I begin today with a subtraction facts practice page. The page has 25 problems up to 20 - 10 (all subtraction) to complete as quickly as possible. I create the page at MathFactCafe.com where I can put in the parameters for my subtraction page. I give students 2 minutes to complete as many of the problems as we can and then we correct the problems together so that students get immediate feedback regarding their fluency.
Today students will visit several subtraction centers. At each center they will be able to practice subtraction. I start by explaining each center to the students. I have a series of problems for Centers 2 and 3 for children to use when building the numbers. The problems are on large sheets and posted for all students to see. Each center encourages students to makes sense of the problems and persevere in solving them (MP1).
Center 1: Subtraction fact practice on the iPad. Students have the option of using several subtraction fact practice programs on the iPad to increase their fluency with subtraction facts. They use Math Bingo, Flash Card Math, and other programs that allow for immediate feedback and let students know if they are correct or incorrect.

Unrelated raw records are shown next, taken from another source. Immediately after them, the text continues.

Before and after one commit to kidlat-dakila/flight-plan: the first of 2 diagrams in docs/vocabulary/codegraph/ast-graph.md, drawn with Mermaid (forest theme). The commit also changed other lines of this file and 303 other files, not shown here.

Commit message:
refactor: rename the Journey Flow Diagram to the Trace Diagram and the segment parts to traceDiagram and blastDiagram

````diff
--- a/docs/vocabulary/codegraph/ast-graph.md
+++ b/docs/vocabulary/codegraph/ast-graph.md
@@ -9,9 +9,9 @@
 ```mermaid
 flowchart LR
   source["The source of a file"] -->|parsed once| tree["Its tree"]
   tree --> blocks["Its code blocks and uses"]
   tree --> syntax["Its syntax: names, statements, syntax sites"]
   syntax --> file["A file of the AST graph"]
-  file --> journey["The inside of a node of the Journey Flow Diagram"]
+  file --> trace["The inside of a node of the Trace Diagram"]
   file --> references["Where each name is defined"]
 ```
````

Center 2: Ten Frames Subtraction: Students start by building the larger number with filled-in tens frames for the ten's digit and blank frames that they fill themselves with chips for the ones. Now they decide if they can subtract the necessary ones by taking away chips. If they can not, they turn one of the filled frames into a frame of chips (regroup) so that they now have enough ones.

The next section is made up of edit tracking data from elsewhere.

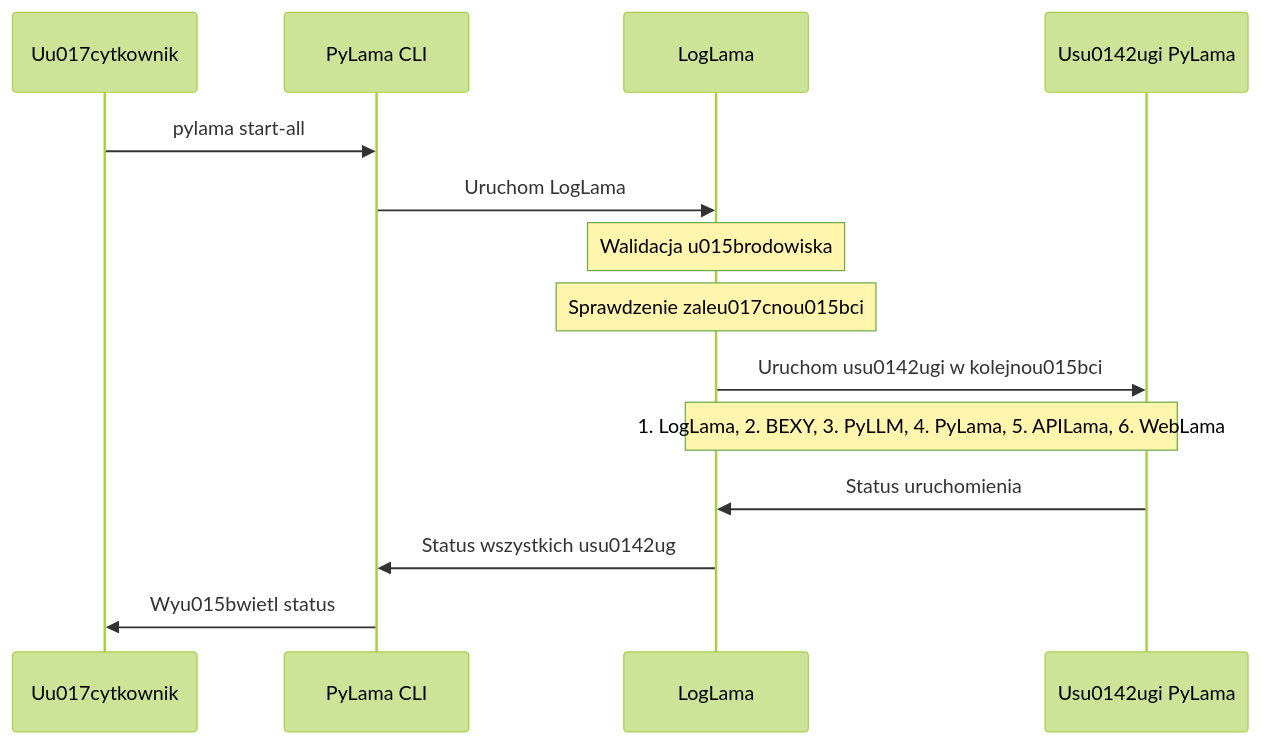
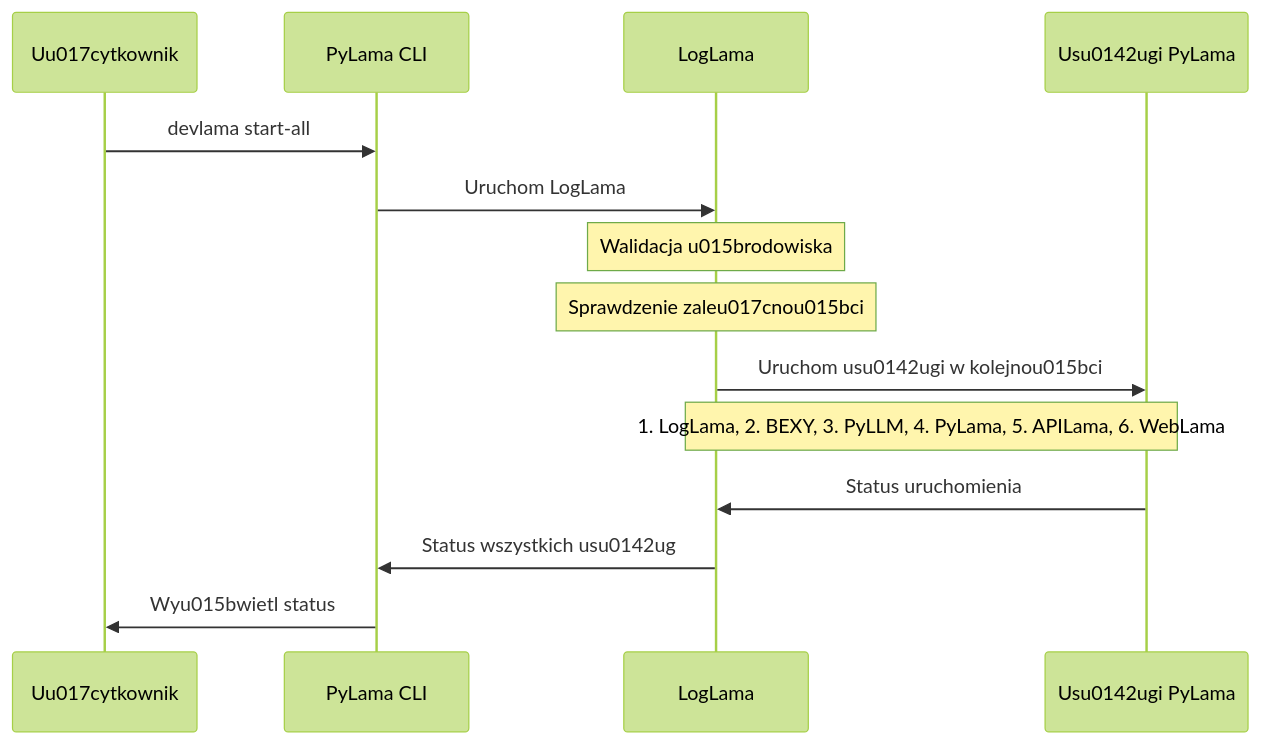
One commit to py-lama/loglama changed the seventh of 10 diagrams in TECHNICAL_DIAGRAMS.md. Above: the diagram before and after it, drawn with Mermaid (forest theme). The commit also changed other lines of this file and 22 other files, not shown here.

````diff
--- a/TECHNICAL_DIAGRAMS.md
+++ b/TECHNICAL_DIAGRAMS.md
@@ -234,17 +234,17 @@
 ```mermaid
 sequenceDiagram
     participant User as Uu017cytkownik
     participant CLI as PyLama CLI
     participant LogLama as LogLama
     participant Services as Usu0142ugi PyLama
     
-    User->>CLI: pylama start-all
+    User->>CLI: devlama start-all
     CLI->>LogLama: Uruchom LogLama
     Note over LogLama: Walidacja u015brodowiska
     Note over LogLama: Sprawdzenie zaleu017cnou015bci
     LogLama->>Services: Uruchom usu0142ugi w kolejnou015bci
     Note over LogLama,Services: 1. LogLama, 2. BEXY, 3. PyLLM, 4. PyLama, 5. APILama, 6. WebLama
     Services->>LogLama: Status uruchomienia
     LogLama->>CLI: Status wszystkich usu0142ug
     CLI->>User: Wyu015bwietl status
 ```
````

Center 3: Subtraction Using Place Value Houses. Students build the larger number in the upstairs of the house and the number they are subtracting in the downstairs of the house. They subtract by matching the minuend blocks with the subtrahend blocks and removing them from the house. They regroup when necessary to match tens with tens and ones with ones.
Center 4: Paper and Pencil Double-Digit Subtraction: Students may draw the base 10 blocks or tens frames to solve these regrouping problems. Students need to choose the tools that are appropriate for solving the problem(MP5).

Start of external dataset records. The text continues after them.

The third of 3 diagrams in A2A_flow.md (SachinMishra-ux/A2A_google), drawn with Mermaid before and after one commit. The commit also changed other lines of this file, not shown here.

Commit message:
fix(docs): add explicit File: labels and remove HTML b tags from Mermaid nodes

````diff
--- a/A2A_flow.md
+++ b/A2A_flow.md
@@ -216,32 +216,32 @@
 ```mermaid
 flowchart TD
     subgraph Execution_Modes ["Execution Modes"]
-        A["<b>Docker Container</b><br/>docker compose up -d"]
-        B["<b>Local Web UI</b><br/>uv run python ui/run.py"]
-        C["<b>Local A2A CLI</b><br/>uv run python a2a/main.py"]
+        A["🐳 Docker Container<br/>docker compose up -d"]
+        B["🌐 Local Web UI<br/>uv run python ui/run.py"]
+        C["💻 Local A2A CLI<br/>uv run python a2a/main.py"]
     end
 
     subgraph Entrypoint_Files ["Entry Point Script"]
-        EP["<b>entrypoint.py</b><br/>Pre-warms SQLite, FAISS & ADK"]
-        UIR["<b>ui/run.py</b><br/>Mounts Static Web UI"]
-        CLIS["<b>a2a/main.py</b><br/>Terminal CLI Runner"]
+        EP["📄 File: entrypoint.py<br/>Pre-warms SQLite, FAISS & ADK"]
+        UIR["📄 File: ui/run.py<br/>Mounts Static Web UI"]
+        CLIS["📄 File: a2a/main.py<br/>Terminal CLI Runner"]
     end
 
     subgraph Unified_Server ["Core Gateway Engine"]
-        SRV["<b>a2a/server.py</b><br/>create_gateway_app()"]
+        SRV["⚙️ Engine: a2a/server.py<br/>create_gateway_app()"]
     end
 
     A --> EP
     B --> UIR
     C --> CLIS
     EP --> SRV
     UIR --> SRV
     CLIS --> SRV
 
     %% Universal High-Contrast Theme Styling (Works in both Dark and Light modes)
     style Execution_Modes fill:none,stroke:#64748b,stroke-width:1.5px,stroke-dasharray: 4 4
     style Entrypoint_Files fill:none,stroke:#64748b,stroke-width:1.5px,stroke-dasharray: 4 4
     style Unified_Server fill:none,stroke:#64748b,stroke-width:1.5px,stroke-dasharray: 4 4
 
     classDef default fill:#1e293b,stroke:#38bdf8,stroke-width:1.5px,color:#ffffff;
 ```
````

Once I have explained all the centers, I break students into groups, based on understanding of double-digit subtraction. I want homogeneous groupings so that students who are more confident can begin with the paper and pencil subtraction center. I get each group centered for each round of centers and then I work mostly with the group visiting Center 3. This is the center that takes the most support for students to do.
I ask students to return to their seats. I give students 2 double-digit subtraction problems to complete. One of the problems requires regrouping and the other does not. The problems are 71 - 46 =, and 65 - 32 = . I tell them they may use any of the strategies that they have used today, or previously, to solve the problems (MP1).
I collect these problems to assess student progress with double-digit subtraction.